In the summer of 1970, when I was working for Texaco Exploration in Alberta, I began to realize the value of my UTS programming experience. After two months in an oil field, I was assigned to the Edmonton engineering office where my job was to prepare graphs of the properties of the rock in oil wells.
There were 2,000 data points for the permeability and the porosity of the rock at different depths for each well. With no memory sticks or small disk drives, these two important properties were represented by punched holes in a computer card for each specified depth. The data would tell the reservoir engineers how much oil the well might yield. But those engineers didn’t want to look at cards; they wanted to look at nice, coloured graphs – which I had to produce by hand!
By the third day on the job I was starting to lose my mind and was very tired of graphing. I knew that a computer could read a box of 2,000 cards in under three minutes, and that a plotter would produce a much better graph than I could by hand. More importantly, I knew how to make a computer do that!
I had worked as a computer operator at IBM during the previous summer, so I called my former manager and secured permission to use the equipment at IBM’s Edmonton data centre. Sensing a breakthrough, I spent the rest of that week writing and testing a graph-producing program. That weekend, a colleague and I took the many boxes of cards to IBM’s datacentre.
On Monday morning, I took my beautiful graphs to the engineer in charge and said “I finished the graphs for all the wells; may I please have something interesting to do now.” He could not believe that the job was done and he had two other people check my work!
Looking back, I like to think of my first exposure to programming at UTS as a diamond that was buried in five years of education.
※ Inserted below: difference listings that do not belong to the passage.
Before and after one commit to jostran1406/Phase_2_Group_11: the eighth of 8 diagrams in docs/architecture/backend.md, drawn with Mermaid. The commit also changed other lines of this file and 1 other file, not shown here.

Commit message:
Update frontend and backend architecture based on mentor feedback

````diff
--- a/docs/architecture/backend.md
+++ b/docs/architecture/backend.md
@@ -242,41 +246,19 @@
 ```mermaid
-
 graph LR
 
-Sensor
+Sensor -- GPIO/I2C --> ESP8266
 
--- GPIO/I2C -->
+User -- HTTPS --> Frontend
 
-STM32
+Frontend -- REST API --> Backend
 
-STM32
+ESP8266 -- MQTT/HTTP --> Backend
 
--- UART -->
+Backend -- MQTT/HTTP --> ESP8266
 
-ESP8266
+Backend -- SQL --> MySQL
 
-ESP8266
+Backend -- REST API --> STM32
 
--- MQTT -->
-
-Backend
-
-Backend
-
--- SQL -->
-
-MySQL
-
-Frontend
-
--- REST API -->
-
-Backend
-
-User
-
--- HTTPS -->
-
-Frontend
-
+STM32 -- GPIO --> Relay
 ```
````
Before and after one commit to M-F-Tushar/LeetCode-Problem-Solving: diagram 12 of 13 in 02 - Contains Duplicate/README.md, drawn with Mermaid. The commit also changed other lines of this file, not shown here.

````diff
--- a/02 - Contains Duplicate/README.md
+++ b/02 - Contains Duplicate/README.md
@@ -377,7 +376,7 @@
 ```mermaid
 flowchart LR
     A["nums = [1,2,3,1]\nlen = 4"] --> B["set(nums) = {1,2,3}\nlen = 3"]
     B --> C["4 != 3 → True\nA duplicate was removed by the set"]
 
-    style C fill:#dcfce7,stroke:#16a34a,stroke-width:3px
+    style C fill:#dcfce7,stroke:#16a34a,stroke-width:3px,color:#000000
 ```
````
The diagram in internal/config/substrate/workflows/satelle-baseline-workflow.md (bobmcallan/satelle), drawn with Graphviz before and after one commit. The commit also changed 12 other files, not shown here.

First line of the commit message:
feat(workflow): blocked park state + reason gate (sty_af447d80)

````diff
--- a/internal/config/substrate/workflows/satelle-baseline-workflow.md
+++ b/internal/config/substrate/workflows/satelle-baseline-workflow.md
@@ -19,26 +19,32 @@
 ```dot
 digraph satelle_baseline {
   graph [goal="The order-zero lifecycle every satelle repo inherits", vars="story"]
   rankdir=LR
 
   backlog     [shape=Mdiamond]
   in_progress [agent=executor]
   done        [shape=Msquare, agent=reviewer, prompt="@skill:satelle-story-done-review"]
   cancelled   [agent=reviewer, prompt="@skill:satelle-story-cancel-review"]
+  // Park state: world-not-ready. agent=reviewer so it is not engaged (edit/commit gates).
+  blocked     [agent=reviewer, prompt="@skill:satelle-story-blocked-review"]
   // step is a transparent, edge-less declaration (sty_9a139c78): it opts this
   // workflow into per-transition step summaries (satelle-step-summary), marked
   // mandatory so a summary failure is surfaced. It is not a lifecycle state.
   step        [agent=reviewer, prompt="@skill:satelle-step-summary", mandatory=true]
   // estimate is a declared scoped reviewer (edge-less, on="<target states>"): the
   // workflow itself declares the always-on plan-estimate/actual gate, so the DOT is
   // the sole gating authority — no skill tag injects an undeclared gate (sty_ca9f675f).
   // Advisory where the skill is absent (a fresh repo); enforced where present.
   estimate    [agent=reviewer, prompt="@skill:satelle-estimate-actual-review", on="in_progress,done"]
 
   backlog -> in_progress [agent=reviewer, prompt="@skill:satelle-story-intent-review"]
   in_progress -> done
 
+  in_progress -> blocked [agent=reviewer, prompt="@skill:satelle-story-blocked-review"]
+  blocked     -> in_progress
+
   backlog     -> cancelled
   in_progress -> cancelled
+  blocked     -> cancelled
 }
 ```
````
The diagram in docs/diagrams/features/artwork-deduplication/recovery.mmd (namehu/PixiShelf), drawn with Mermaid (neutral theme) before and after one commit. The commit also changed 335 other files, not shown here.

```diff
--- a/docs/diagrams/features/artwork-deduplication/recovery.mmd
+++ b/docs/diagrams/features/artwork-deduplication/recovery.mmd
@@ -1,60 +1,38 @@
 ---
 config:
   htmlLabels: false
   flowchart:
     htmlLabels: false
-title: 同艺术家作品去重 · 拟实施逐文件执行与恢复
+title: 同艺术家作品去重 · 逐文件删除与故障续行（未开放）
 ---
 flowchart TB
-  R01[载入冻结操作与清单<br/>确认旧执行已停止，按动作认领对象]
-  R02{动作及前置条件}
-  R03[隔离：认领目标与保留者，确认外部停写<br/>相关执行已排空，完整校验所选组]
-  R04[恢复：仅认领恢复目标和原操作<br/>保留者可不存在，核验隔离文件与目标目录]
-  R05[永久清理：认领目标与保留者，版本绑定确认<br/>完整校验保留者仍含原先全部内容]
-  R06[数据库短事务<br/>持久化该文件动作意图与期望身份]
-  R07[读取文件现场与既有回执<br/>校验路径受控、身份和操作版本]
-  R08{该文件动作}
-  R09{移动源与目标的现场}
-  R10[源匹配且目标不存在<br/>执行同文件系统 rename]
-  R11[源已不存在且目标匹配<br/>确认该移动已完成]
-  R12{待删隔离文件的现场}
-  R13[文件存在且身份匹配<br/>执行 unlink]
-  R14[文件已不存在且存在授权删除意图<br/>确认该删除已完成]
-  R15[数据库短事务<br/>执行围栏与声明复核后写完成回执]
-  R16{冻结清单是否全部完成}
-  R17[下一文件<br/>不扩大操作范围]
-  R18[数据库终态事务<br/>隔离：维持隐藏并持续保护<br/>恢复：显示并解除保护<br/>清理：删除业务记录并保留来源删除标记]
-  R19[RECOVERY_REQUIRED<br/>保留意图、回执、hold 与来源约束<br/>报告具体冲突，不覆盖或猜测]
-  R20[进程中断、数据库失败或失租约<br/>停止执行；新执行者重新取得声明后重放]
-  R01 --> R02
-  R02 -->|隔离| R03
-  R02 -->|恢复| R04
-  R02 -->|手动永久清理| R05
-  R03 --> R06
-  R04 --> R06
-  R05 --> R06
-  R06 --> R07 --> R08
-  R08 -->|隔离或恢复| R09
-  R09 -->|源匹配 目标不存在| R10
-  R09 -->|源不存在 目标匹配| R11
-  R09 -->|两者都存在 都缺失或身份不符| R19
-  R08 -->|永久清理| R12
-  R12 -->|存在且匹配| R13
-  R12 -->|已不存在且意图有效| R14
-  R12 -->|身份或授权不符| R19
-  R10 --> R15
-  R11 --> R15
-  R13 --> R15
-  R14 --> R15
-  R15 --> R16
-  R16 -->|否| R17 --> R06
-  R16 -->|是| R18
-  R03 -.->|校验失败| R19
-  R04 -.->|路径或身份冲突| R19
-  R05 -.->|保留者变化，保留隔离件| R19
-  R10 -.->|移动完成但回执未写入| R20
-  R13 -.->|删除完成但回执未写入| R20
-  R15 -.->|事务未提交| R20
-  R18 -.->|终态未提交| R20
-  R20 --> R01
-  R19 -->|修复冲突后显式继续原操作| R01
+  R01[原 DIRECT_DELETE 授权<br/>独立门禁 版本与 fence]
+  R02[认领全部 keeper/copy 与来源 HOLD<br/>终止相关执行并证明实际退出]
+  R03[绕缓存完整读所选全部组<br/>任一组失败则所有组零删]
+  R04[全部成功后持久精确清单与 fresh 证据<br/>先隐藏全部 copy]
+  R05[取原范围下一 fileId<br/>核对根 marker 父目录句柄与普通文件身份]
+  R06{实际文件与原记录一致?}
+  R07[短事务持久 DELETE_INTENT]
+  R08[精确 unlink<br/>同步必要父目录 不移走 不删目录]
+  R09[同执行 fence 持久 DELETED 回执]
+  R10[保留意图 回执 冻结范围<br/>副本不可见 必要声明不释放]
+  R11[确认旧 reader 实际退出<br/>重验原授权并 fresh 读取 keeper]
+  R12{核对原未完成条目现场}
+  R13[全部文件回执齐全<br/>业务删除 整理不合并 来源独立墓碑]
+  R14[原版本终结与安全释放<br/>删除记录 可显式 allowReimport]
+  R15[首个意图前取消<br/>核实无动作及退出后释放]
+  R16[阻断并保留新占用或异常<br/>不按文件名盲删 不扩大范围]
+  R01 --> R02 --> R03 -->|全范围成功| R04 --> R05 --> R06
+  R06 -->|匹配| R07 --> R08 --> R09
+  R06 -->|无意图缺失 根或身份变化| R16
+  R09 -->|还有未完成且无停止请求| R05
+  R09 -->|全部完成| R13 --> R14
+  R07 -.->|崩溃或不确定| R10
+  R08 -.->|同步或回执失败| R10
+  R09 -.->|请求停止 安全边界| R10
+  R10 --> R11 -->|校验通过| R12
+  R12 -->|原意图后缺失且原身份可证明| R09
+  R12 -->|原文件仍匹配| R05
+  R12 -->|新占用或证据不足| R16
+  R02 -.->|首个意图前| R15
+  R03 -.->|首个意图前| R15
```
Like diamonds, which occur only at the rate of about 0.1 grams in 1000 kg of kimberlite ore, it wasn’t obvious to me at the time. Nevertheless, that diamond eventually led me to an interesting and rewarding career in the information technology industry.
Greg Gulyas graduated from Engineering Science at U of T in 1971. A long career at IBM followed that included the introduction of the first supermarket point-of-sale scanning system in Canada, the announcement of the IBM Personal Computer, and the management of IBM’s hardware business in Canada. Prior to retiring in 2009, he was Senior VP Business Development and Outsourcing Sales and an Officer of the Company. He now consults to large businesses; he has also been an advisor to Ontario’s Ministry of Research, Innovation and Science, and to Ontario’s universities on High Performance Research Computing.
Photo of mainframe computer courtesy of Wikimedia.